This edition, with an extensive introduction, critical apparatus, and a translation into Spanish of Latin texts, aims to make these important sources available to a much broader community of scholars in order to open this field to new research.
The book will be presented, in Spanish, by Juan Carlos Estenssoro, professor and director of the Center for Research on Colonial Spanish America of l’Université Sorbonne Nouvelle, Paris 3, and Cecilia Méndez Gastelumendi, associate professor of History and director of the Latin American and Iberian Studies Program at UCSB. The panel will be moderated by Juan Pablo Lupi, associate professor of in the Department of Spanish and Portuguese at UCSB.
About the authors:

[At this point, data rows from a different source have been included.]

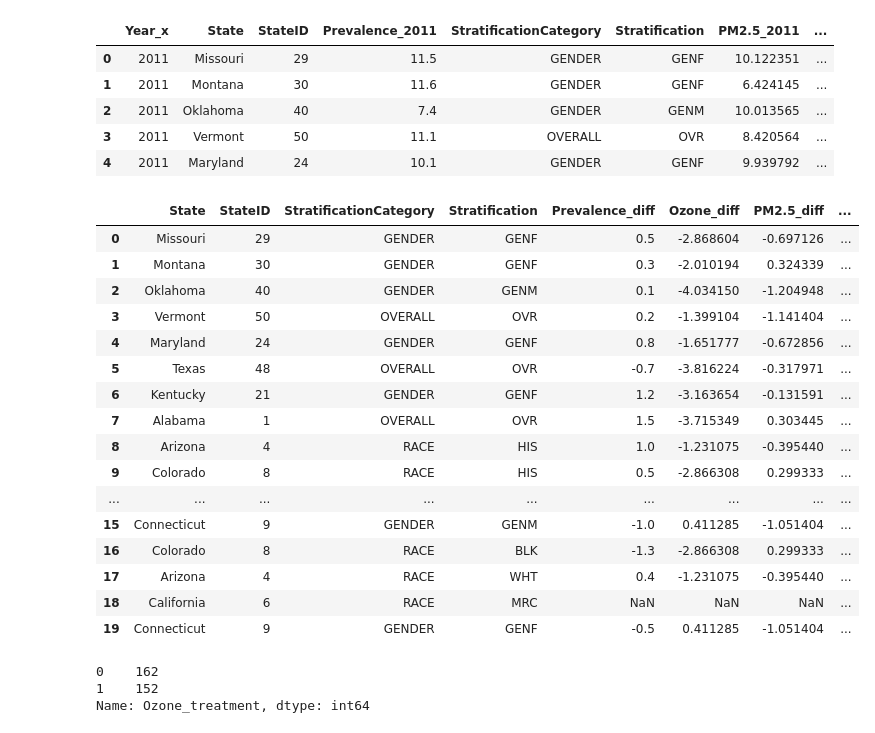
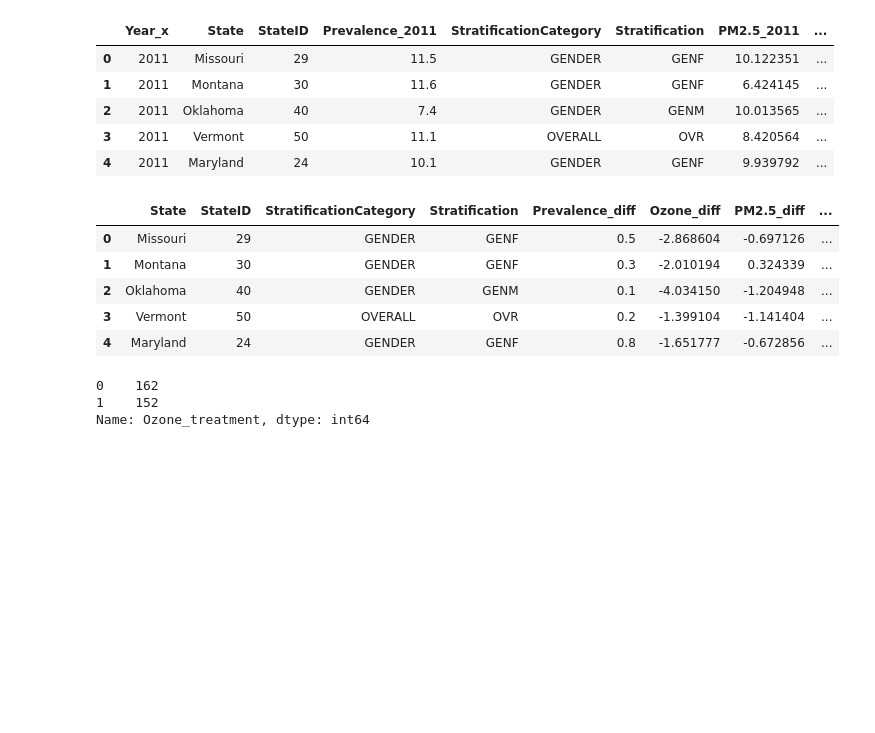
Before and after one commit to lucy-tian/project102, a Jupyter notebook: Data C102 project_ck2.ipynb, the cells around one changed output. Saved outputs shown, nothing was run; the diff lists cells and outputs as text; code cells hidden in the pictures; blank space fills up the shorter version.

```diff
--- a/Data C102 project_ck2.ipynb
+++ b/Data C102 project_ck2.ipynb
@@ -281,25 +281,14 @@ selected_col = ['State', 'StateID', 'StratificationCategory', 'Stratification',
 p_final = p[selected_col]
 # %%
 p_final['Ozone_treatment'] = p_final['Ozone_diff'].apply(lambda x: 1 if x > -2 else 0)
-p_final.head(20)
+p_final.head(5)
 # %% [output]
 |  | State | StateID | StratificationCategory | Stratification | Prevalence_diff | Ozone_diff | PM2.5_diff | ... |
 | 0 | Missouri | 29 | GENDER | GENF | 0.5 | -2.868604 | -0.697126 | ... |
 | 1 | Montana | 30 | GENDER | GENF | 0.3 | -2.010194 | 0.324339 | ... |
 | 2 | Oklahoma | 40 | GENDER | GENM | 0.1 | -4.034150 | -1.204948 | ... |
 | 3 | Vermont | 50 | OVERALL | OVR | 0.2 | -1.399104 | -1.141404 | ... |
 | 4 | Maryland | 24 | GENDER | GENF | 0.8 | -1.651777 | -0.672856 | ... |
-| 5 | Texas | 48 | OVERALL | OVR | -0.7 | -3.816224 | -0.317971 | ... |
-| 6 | Kentucky | 21 | GENDER | GENF | 1.2 | -3.163654 | -0.131591 | ... |
-| 7 | Alabama | 1 | OVERALL | OVR | 1.5 | -3.715349 | 0.303445 | ... |
-| 8 | Arizona | 4 | RACE | HIS | 1.0 | -1.231075 | -0.395440 | ... |
-| 9 | Colorado | 8 | RACE | HIS | 0.5 | -2.866308 | 0.299333 | ... |
-| ... | ... | ... | ... | ... | ... | ... | ... | ... |
-| 15 | Connecticut | 9 | GENDER | GENM | -1.0 | 0.411285 | -1.051404 | ... |
-| 16 | Colorado | 8 | RACE | BLK | -1.3 | -2.866308 | 0.299333 | ... |
-| 17 | Arizona | 4 | RACE | WHT | 0.4 | -1.231075 | -0.395440 | ... |
-| 18 | California | 6 | RACE | MRC | NaN | NaN | NaN | ... |
-| 19 | Connecticut | 9 | GENDER | GENF | -0.5 | 0.411285 | -1.051404 | ... |
 # %%
 p_final['Ozone_treatment'].value_counts()
 # %% [output]
```
Also changed, not shown: parts of 6 cells of this notebook.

Juan Cobo Betancourt is assistant professor of history at UCSB. He completed his BA, MPhil, and PhD in history at the University of Cambridge. His research focuses on questions of race, language, law, and religion in the New Kingdom of Granada, and seek to situate the study of this region in a broader geographic and temporal context, while taking advantage of the region’s distinctive position to explore key themes in early modern social and cultural history. His first book, Mestizos heraldos de Dios (2012), was also published by the Colombian Institute of History and Anthropology.
Natalie Cobo is an historian and translator of early modern Latin texts. She completed her BA and MPhil in Classics at the University of Cambridge, and is currently a DPhil candidate at the University of Oxford, where she focuses on questions of religion, law, and ethnology in the 16th and 17th-century Philippines. She is also translating the second volume of Juan de Solórzano y Pereira’s De Indiarum Iure, entitled De gubernatione (1629) from Latin into Spanish and English at the Max Planck Institute for European Legal History.

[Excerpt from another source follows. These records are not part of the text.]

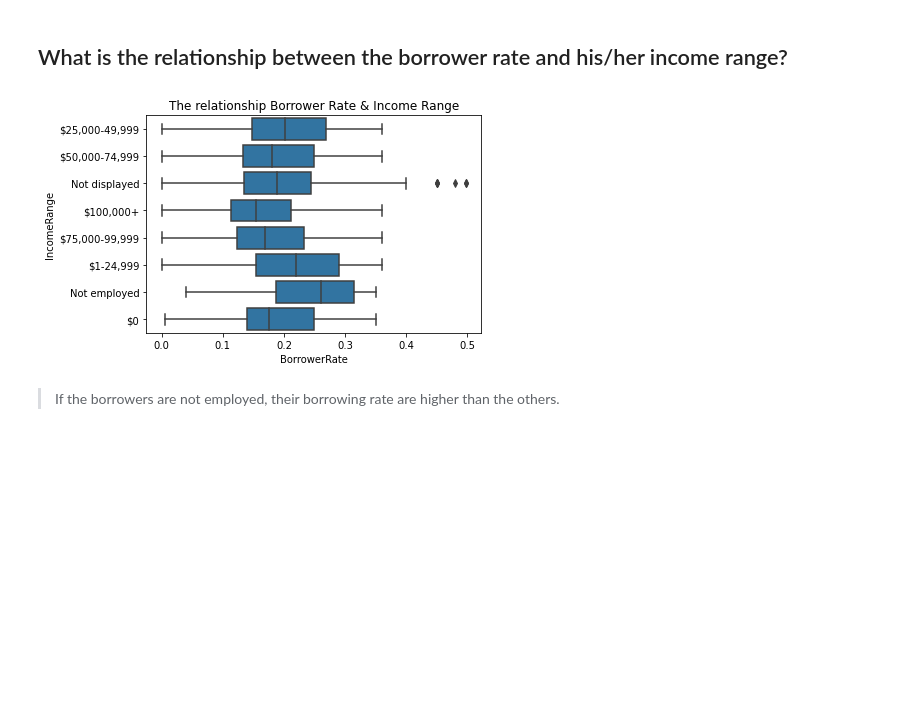
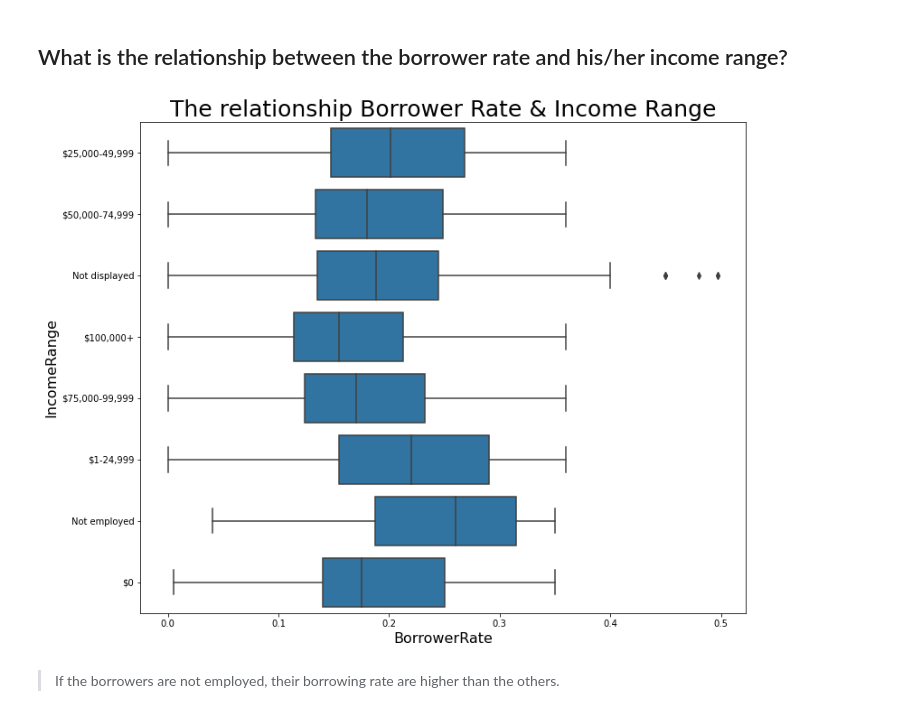
Before and after one commit to merna17798/Project_3_Udacity, a Jupyter notebook: udacity.ipynb, the cells around one changed output. Saved outputs shown, nothing was run; the diff lists cells and outputs as text; code cells hidden in the pictures; blank space fills up the shorter version.

```diff
--- a/udacity.ipynb
+++ b/udacity.ipynb
@@ -133,11 +139,18 @@ univariate_ploting(df, 'CurrentlyInGroup', "Distribution of Borrowers who are cu
 # %% [markdown]
 ## What is the relationship between the borrower rate and his/her income range?
 # %%
+# Figure size
+plt.figure(figsize = [12, 10])
+# base color
 base_color = sb.color_palette()[0]
+# x_label, y_label
+plt.xlabel('Borrower Rate', fontsize=16)
+plt.ylabel('Income Range', fontsize=16)
 sb.boxplot(data = df, x = 'BorrowerRate', y = 'IncomeRange', color = base_color)
-plt.title("The relationship Borrower Rate & Income Range");
+# Title of plot
+plt.title("The relationship Borrower Rate & Income Range", fontsize=25);
 # %% [output]
-[figure, old version]
+[figure, new version]
 # %% [markdown]
 > If the borrowers are not employed, their borrowing rate are higher than the others.
 # %% [markdown]
```
Also changed, not shown: parts of 21 cells of this notebook, 2 other files.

They are both co-founders of Fundación Histórica Neogranadina, a Colombian non-profit foundation devoted to rescuing, preserving, and sharing Latin America’s historical manuscripts and early printed books through digitization, and promoting the development of digital humanities projects in the region (https://neogranadina.org).
About the guest discussant:
Juan Carlos Estenssoro is an historian and professor of Iberian and Latin American Studies at l'Université Paris 3, Sorbonne Nouvelle, where he also directs the Center for Research on Colonial Spanish America (CRAEC) . He is one of the world leading specialists in colonial Andean society, religion, music, and art, and the author of serval award winning books and articles. His pathbreaking book Del paganismo a la santidad: La incorporación de los indios del Perú al catolicismo (1532-1750) (Lima, 2003), is considered a classic. Other books include Música y sociedad coloniales: Lima 1680-1830 (Lima, 1989), and, with other collaborators, La Música en el Perú (1985, 1989, 2007).
This event is organized by LAIS and the History Department with generous cosponsorship from the office of the Dean of Humanities and Fine Arts.
*** This event is free and open to the public and will be followed by a dinner reception.